=== Begin Enclosure ===

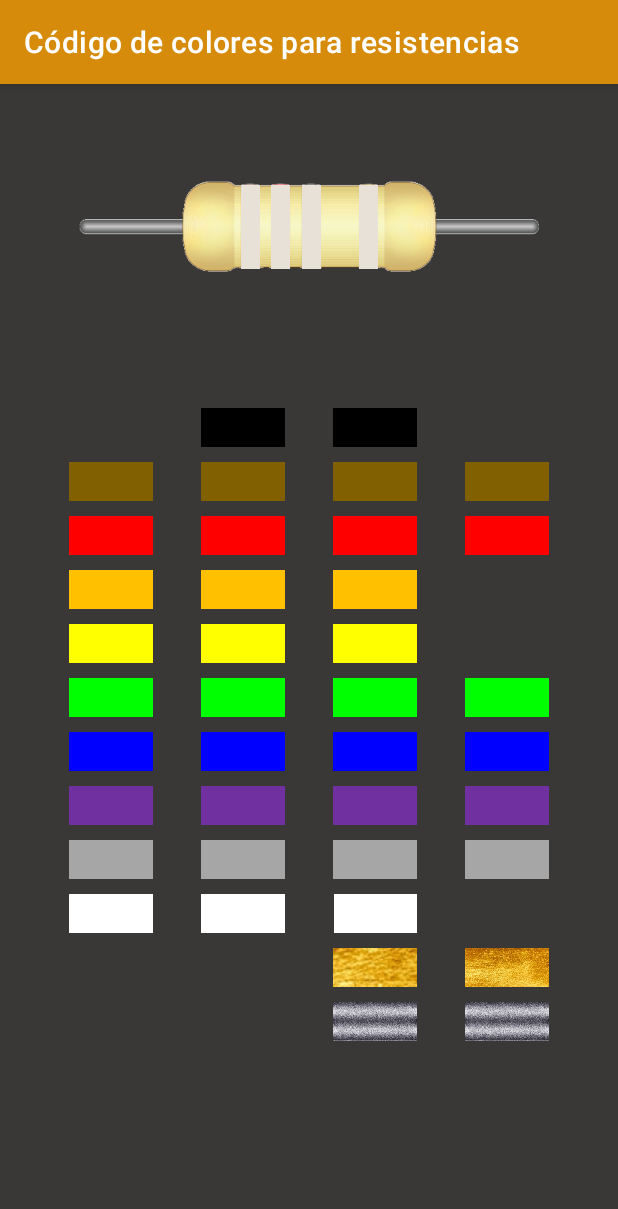
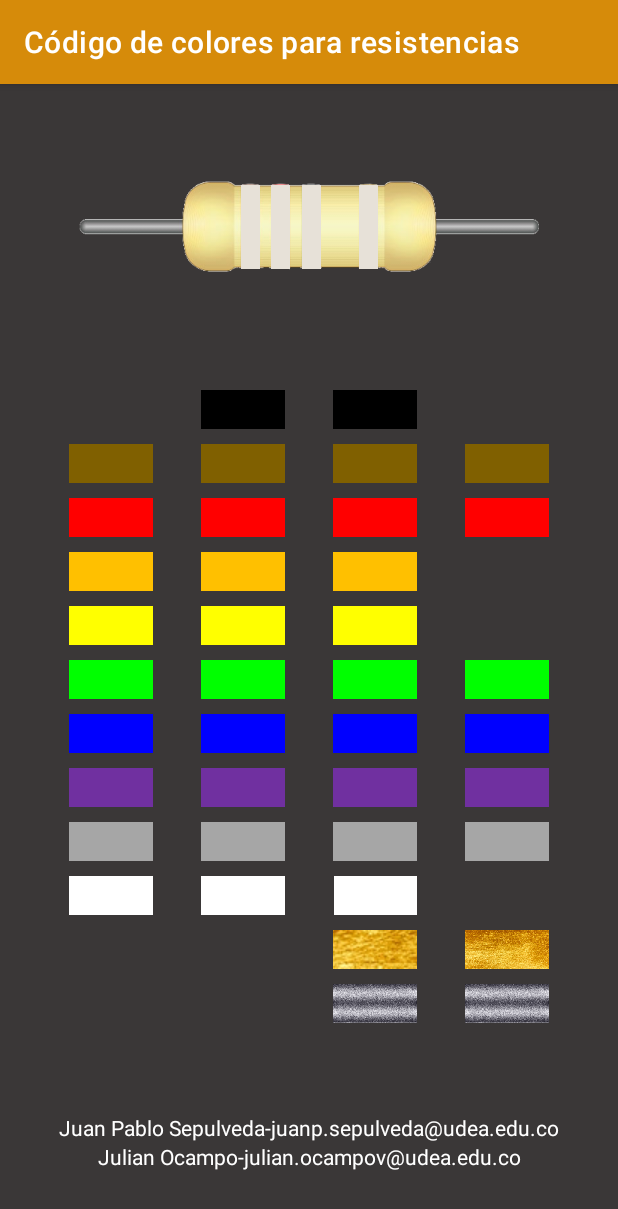
Before and after one commit to julianocampov/Practica1_3, an Android app: the screen it shows after launch (MainActivity), on a phone screen of 412 x 824 dp. Shown: the top 1209 px of the screen. Run offline under Robolectric (Android 15) with nearby library versions, the phone set to English and light mode, and no system bars.

```diff
--- a/app/src/main/res/layout/activity_main.xml
+++ b/app/src/main/res/layout/activity_main.xml
@@ -1,6 +1,7 @@
 <?xml version="1.0" encoding="utf-8"?>
 <ScrollView xmlns:android="http://schemas.android.com/apk/res/android"
     xmlns:app="http://schemas.android.com/apk/res-auto"
+    xmlns:tools="http://schemas.android.com/tools"
     android:layout_width="match_parent"
     android:layout_height="match_parent"
     android:background="#3A3737">
@@ -85,7 +86,7 @@
             android:id="@+id/linearLayout2"
             android:layout_width="wrap_content"
             android:layout_height="458dp"
-            android:layout_marginTop="200dp"
+            android:layout_marginTop="188dp"
             android:background="#3A3737"
             android:baselineAligned="false"
             android:orientation="horizontal"
@@ -482,5 +483,26 @@
 
             </LinearLayout>
         </LinearLayout>
+
+        <TextView
+            android:id="@+id/textView"
+            android:layout_width="wrap_content"
+            android:layout_height="wrap_content"
+            android:layout_marginTop="40dp"
+            android:text="@string/name1"
+            android:textColor="@color/white"
+            app:layout_constraintEnd_toEndOf="parent"
+            app:layout_constraintStart_toStartOf="parent"
+            app:layout_constraintTop_toBottomOf="@+id/linearLayout2" />
+
+        <TextView
+            android:id="@+id/textView2"
+            android:layout_width="wrap_content"
+            android:layout_height="wrap_content"
+            android:text="@string/name2"
+            android:textColor="@color/white"
+            app:layout_constraintEnd_toEndOf="parent"
+            app:layout_constraintStart_toStartOf="parent"
+            app:layout_constraintTop_toBottomOf="@+id/textView" />
     </androidx.constraintlayout.widget.ConstraintLayout>
 </ScrollView>
--- a/app/src/main/res/values-night/themes.xml
+++ b/app/src/main/res/values-night/themes.xml
@@ -2,13 +2,13 @@
     <!-- Base application theme. -->
     <style name="Theme.Practica1_3" parent="Theme.MaterialComponents.DayNight.DarkActionBar">
         <!-- Primary brand color. -->
-        <item name="colorPrimary">@color/purple_200</item>
-        <item name="colorPrimaryVariant">@color/purple_700</item>
+        <item name="colorPrimary">@color/orange</item>
+        <item name="colorPrimaryVariant">@color/orange</item>
         <item name="colorOnPrimary">@color/black</item>
         <!-- Secondary brand color. -->
         <item name="colorSecondary">@color/teal_200</item>
         <item name="colorSecondaryVariant">@color/teal_200</item>
-        <item name="colorOnSecondary">@color/black</item>
+        <item name="colorOnSecondary">@color/orange</item>
         <!-- Status bar color. -->
         <item name="android:statusBarColor" tools:targetApi="l">?attr/colorPrimaryVariant</item>
         <!-- Customize your theme here. -->
--- a/app/src/main/res/values/strings.xml
+++ b/app/src/main/res/values/strings.xml
@@ -3,4 +3,6 @@
     <string name="browncolor">Color café</string>
     <string name="blackcolor">Color negro</string>
     <string name="selec_color">Seleccionar color</string>
+    <string name="name1">Juan Pablo Sepulveda-juanp.sepulveda@udea.edu.co</string>
+    <string name="name2">Julian Ocampo-julian.ocampov@udea.edu.co</string>
 </resources>
```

=== End Enclosure ===

_Task item_
Any picture in the material is to be dropped; the rest is repeated exactly.

_Result_
Before and after one commit to julianocampov/Practica1_3, an Android app: the screen it shows after launch (MainActivity), on a phone screen of 412 x 824 dp. Shown: the top 1209 px of the screen. Run offline under Robolectric (Android 15) with nearby library versions, the phone set to English and light mode, and no system bars.

```diff
--- a/app/src/main/res/layout/activity_main.xml
+++ b/app/src/main/res/layout/activity_main.xml
@@ -1,6 +1,7 @@
 <?xml version="1.0" encoding="utf-8"?>
 <ScrollView xmlns:android="http://schemas.android.com/apk/res/android"
     xmlns:app="http://schemas.android.com/apk/res-auto"
+    xmlns:tools="http://schemas.android.com/tools"
     android:layout_width="match_parent"
     android:layout_height="match_parent"
     android:background="#3A3737">
@@ -85,7 +86,7 @@
             android:id="@+id/linearLayout2"
             android:layout_width="wrap_content"
             android:layout_height="458dp"
-            android:layout_marginTop="200dp"
+            android:layout_marginTop="188dp"
             android:background="#3A3737"
             android:baselineAligned="false"
             android:orientation="horizontal"
@@ -482,5 +483,26 @@
 
             </LinearLayout>
         </LinearLayout>
+
+        <TextView
+            android:id="@+id/textView"
+            android:layout_width="wrap_content"
+            android:layout_height="wrap_content"
+            android:layout_marginTop="40dp"
+            android:text="@string/name1"
+            android:textColor="@color/white"
+            app:layout_constraintEnd_toEndOf="parent"
+            app:layout_constraintStart_toStartOf="parent"
+            app:layout_constraintTop_toBottomOf="@+id/linearLayout2" />
+
+        <TextView
+            android:id="@+id/textView2"
+            android:layout_width="wrap_content"
+            android:layout_height="wrap_content"
+            android:text="@string/name2"
+            android:textColor="@color/white"
+            app:layout_constraintEnd_toEndOf="parent"
+            app:layout_constraintStart_toStartOf="parent"
+            app:layout_constraintTop_toBottomOf="@+id/textView" />
     </androidx.constraintlayout.widget.ConstraintLayout>
 </ScrollView>
--- a/app/src/main/res/values-night/themes.xml
+++ b/app/src/main/res/values-night/themes.xml
@@ -2,13 +2,13 @@
     <!-- Base application theme. -->
     <style name="Theme.Practica1_3" parent="Theme.MaterialComponents.DayNight.DarkActionBar">
         <!-- Primary brand color. -->
-        <item name="colorPrimary">@color/purple_200</item>
-        <item name="colorPrimaryVariant">@color/purple_700</item>
+        <item name="colorPrimary">@color/orange</item>
+        <item name="colorPrimaryVariant">@color/orange</item>
         <item name="colorOnPrimary">@color/black</item>
         <!-- Secondary brand color. -->
         <item name="colorSecondary">@color/teal_200</item>
         <item name="colorSecondaryVariant">@color/teal_200</item>
-        <item name="colorOnSecondary">@color/black</item>
+        <item name="colorOnSecondary">@color/orange</item>
         <!-- Status bar color. -->
         <item name="android:statusBarColor" tools:targetApi="l">?attr/colorPrimaryVariant</item>
         <!-- Customize your theme here. -->
--- a/app/src/main/res/values/strings.xml
+++ b/app/src/main/res/values/strings.xml
@@ -3,4 +3,6 @@
     <string name="browncolor">Color café</string>
     <string name="blackcolor">Color negro</string>
     <string name="selec_color">Seleccionar color</string>
+    <string name="name1">Juan Pablo Sepulveda-juanp.sepulveda@udea.edu.co</string>
+    <string name="name2">Julian Ocampo-julian.ocampov@udea.edu.co</string>
 </resources>
```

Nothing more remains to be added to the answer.